WHAT NEEDS TO BE DONE
Which lines in the records below contain the word "rounded"? Return each of them.

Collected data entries
◆ ◆ ◆

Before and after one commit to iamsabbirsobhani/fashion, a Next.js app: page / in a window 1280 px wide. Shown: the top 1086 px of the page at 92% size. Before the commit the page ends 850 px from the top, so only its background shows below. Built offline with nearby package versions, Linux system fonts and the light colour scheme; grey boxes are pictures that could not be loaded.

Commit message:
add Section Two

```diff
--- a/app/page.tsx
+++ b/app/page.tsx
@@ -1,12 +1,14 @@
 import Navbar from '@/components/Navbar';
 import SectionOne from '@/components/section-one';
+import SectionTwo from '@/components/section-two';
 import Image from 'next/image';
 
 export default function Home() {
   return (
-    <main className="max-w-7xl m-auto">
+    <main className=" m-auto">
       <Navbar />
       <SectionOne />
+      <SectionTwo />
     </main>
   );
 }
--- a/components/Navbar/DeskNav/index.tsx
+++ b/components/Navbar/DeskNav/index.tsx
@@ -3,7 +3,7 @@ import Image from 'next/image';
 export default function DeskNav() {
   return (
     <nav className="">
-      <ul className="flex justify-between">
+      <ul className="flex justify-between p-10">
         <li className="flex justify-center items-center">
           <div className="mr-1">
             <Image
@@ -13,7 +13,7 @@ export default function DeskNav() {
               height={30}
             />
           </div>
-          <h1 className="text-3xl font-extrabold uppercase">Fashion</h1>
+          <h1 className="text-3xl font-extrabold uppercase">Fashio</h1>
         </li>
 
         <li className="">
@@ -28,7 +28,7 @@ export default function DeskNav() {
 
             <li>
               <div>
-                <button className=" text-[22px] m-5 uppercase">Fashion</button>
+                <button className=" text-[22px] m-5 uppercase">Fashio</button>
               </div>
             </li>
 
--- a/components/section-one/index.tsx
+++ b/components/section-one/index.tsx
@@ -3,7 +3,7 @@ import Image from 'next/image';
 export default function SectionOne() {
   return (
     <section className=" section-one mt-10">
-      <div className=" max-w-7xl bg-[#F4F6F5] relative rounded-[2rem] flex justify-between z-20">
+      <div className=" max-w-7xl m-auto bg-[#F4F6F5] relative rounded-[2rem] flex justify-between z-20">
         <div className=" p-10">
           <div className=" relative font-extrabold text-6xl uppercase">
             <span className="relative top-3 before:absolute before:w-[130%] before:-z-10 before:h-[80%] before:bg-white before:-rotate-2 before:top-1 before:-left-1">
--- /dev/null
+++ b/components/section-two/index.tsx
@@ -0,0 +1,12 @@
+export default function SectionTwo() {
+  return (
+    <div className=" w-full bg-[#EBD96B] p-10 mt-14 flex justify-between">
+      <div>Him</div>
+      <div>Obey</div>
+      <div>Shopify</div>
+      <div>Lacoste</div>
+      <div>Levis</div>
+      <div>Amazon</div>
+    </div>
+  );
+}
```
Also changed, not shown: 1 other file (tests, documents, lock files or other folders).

◆ ◆ ◆

ANSWER SPACE
-      <div className=" max-w-7xl bg-[#F4F6F5] relative rounded-[2rem] flex justify-between z-20">
+      <div className=" max-w-7xl m-auto bg-[#F4F6F5] relative rounded-[2rem] flex justify-between z-20">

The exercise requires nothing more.